↓↓↓

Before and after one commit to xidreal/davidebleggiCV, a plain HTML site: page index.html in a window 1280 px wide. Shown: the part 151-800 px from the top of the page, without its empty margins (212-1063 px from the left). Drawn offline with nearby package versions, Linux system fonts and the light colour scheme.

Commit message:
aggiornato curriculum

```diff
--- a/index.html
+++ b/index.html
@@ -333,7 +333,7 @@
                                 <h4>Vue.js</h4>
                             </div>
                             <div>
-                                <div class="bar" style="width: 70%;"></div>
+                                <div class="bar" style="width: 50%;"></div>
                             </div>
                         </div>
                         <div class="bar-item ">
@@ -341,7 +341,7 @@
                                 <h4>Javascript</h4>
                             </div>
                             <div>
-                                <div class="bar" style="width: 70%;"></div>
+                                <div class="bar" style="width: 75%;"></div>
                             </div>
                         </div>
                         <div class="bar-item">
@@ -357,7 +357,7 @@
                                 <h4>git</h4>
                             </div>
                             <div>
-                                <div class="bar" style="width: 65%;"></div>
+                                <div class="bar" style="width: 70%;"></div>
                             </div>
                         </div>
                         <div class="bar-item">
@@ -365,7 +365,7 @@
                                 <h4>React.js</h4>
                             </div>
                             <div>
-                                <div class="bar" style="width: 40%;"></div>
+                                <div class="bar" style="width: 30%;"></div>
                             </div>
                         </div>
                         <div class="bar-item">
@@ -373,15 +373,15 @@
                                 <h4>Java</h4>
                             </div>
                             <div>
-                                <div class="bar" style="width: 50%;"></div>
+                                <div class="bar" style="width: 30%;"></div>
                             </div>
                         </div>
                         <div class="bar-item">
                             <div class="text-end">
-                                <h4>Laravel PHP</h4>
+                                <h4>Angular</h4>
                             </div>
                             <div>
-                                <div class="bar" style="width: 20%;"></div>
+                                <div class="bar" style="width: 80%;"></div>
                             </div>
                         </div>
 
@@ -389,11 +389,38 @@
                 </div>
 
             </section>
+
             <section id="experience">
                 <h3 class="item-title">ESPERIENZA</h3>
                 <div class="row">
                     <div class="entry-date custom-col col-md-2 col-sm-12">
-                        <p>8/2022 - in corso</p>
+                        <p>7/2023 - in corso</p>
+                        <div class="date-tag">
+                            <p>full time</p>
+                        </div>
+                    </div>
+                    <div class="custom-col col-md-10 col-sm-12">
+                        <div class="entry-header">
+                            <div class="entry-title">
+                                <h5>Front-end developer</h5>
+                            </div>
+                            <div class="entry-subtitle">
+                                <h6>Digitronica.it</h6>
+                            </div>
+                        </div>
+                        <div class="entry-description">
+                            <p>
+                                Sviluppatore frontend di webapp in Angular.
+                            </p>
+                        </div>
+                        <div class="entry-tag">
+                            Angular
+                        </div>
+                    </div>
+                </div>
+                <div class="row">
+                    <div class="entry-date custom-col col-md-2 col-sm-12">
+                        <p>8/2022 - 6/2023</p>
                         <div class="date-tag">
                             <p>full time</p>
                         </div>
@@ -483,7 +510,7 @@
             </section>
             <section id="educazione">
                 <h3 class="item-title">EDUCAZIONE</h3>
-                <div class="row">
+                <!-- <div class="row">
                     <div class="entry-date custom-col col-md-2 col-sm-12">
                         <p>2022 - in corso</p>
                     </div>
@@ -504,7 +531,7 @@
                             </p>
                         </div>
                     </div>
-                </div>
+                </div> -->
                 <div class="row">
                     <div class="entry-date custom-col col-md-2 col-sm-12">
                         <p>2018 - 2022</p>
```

↑↑↑
↓↓↓

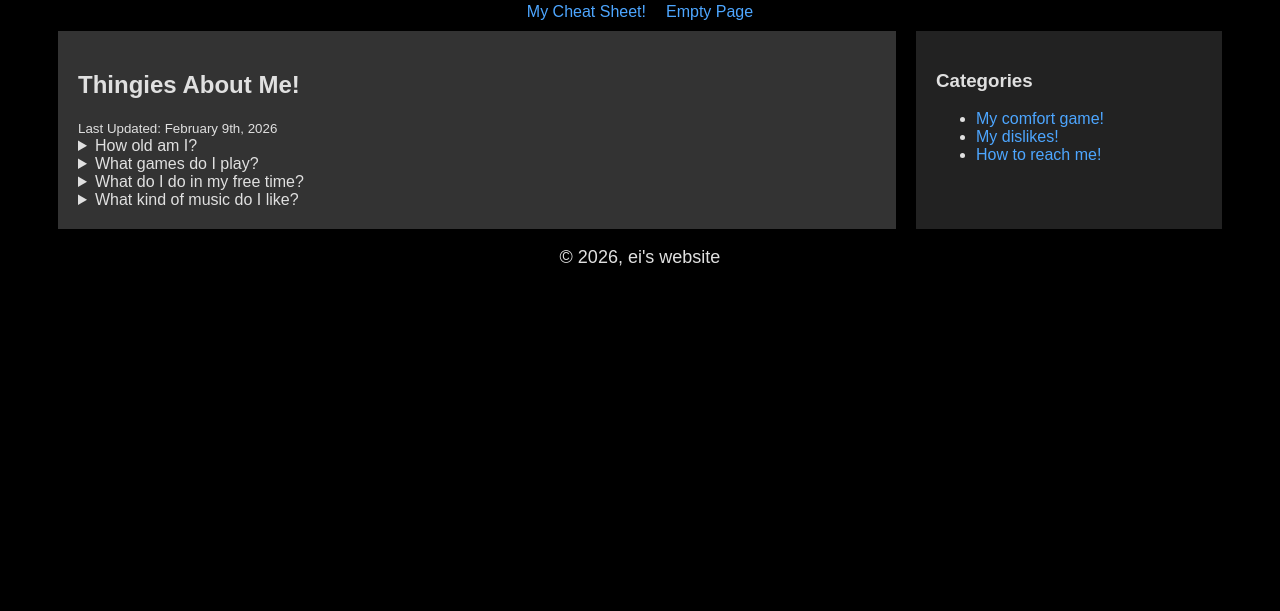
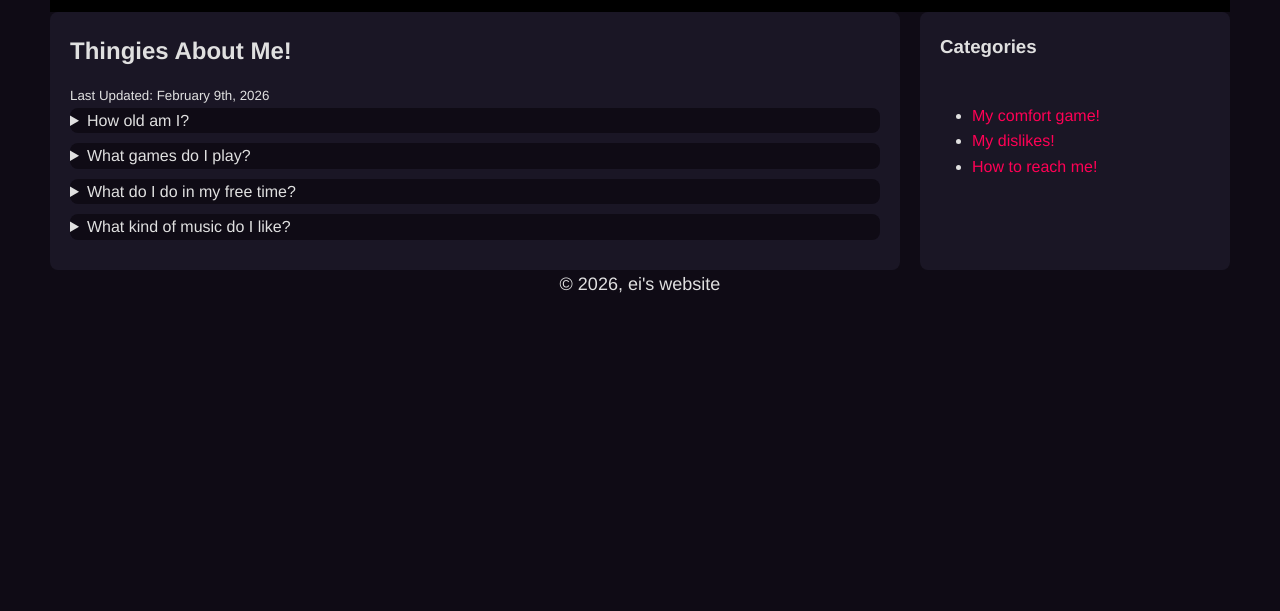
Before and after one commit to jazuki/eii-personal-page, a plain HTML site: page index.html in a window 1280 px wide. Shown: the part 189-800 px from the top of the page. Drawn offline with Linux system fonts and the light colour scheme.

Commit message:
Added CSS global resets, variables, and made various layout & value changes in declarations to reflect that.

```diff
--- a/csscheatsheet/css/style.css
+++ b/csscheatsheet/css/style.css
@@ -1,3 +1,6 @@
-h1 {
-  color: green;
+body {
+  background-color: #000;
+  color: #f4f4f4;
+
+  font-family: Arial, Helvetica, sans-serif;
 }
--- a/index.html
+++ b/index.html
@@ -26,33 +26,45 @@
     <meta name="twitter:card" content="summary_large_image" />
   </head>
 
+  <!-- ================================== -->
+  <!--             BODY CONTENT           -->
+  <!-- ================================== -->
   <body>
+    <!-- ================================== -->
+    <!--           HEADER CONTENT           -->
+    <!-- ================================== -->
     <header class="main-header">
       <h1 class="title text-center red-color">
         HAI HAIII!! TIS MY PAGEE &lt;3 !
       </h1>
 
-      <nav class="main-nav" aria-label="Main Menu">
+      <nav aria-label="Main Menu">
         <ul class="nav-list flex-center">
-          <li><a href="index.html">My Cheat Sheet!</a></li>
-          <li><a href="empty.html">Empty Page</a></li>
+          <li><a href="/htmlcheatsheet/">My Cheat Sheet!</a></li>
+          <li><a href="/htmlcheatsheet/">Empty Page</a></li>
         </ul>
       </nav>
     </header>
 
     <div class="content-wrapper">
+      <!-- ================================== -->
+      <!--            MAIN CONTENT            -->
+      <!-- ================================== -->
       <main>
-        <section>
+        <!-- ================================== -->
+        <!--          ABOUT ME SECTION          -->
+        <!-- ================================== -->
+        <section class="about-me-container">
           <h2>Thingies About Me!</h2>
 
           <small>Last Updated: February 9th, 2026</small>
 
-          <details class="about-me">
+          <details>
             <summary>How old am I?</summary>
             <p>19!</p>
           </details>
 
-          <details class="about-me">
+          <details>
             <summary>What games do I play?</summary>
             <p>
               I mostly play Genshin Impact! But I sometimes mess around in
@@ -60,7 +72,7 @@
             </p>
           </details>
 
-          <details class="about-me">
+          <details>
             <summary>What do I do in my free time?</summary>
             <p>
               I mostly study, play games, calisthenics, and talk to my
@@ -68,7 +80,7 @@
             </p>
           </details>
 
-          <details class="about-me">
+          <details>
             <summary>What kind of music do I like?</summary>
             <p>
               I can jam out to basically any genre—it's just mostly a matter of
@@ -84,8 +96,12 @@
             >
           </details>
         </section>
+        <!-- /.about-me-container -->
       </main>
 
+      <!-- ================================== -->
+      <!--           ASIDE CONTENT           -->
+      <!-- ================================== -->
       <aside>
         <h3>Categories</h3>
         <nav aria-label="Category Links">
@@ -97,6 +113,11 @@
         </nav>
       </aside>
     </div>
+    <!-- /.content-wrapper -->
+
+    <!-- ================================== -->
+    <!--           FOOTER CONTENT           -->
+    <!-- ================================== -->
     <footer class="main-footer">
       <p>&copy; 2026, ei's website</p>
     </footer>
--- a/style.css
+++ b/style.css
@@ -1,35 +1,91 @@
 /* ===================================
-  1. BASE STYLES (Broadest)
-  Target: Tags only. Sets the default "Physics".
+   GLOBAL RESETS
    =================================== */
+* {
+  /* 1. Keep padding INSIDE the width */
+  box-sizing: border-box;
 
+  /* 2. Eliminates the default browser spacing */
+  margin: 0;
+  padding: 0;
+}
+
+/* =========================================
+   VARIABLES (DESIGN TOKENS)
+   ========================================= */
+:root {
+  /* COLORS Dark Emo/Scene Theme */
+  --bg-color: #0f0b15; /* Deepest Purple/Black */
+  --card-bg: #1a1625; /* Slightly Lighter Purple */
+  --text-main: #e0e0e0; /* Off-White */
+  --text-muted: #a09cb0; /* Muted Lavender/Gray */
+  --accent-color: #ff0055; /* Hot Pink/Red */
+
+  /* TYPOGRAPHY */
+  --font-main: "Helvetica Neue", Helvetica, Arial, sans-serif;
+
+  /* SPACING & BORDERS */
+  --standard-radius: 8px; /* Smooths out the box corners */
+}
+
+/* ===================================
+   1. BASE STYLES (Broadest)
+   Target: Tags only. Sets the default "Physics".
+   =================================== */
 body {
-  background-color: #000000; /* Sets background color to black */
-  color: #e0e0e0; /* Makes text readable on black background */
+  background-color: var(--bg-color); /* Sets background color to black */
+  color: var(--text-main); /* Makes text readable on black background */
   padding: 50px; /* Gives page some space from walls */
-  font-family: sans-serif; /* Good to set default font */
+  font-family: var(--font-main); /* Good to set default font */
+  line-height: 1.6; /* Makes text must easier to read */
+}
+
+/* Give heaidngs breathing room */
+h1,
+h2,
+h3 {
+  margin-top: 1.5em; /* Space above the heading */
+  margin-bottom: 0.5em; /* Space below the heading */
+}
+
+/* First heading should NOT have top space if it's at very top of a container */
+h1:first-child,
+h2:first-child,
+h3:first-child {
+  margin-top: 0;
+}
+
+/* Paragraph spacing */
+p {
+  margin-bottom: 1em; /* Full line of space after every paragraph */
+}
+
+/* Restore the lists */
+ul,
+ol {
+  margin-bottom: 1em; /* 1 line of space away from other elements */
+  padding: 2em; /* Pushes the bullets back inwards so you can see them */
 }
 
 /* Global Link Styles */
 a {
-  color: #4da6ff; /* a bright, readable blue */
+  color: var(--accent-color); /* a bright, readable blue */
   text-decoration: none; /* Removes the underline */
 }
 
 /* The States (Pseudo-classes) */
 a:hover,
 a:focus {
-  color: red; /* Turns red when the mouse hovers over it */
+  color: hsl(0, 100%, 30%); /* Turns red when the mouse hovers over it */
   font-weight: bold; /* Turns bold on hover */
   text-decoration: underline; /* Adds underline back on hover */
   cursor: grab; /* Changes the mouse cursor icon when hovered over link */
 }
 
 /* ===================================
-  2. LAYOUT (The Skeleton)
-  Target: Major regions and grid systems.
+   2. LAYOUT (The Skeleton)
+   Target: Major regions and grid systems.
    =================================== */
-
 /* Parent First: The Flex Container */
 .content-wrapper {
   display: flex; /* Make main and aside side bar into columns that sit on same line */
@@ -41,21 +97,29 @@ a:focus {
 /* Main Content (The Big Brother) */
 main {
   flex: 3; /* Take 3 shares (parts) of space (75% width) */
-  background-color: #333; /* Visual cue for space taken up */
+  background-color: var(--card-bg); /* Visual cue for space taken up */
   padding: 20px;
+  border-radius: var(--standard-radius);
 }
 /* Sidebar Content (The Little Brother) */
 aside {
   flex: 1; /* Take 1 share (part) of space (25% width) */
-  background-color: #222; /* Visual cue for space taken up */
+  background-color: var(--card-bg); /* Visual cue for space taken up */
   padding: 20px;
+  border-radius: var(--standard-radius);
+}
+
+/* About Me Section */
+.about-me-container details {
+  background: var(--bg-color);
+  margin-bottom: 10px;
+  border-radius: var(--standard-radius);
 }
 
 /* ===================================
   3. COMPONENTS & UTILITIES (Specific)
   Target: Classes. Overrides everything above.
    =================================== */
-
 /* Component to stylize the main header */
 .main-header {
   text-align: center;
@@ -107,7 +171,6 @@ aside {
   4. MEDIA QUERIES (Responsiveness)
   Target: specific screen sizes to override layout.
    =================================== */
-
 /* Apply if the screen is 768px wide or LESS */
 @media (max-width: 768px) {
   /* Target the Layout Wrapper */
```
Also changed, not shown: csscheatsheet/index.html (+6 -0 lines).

↑↑↑

WHAT YOU HAVE TO DO:
Search the data for the word "text" and copy each line where it appears.

YOUR RESPONSE:
                             <div class="text-end">
       <h1 class="title text-center red-color">
+  --text-main: #e0e0e0; /* Off-White */
+  --text-muted: #a09cb0; /* Muted Lavender/Gray */
-  color: #e0e0e0; /* Makes text readable on black background */
+  color: var(--text-main); /* Makes text readable on black background */
+  line-height: 1.6; /* Makes text must easier to read */
   text-decoration: none; /* Removes the underline */
   text-decoration: underline; /* Adds underline back on hover */
   text-align: center;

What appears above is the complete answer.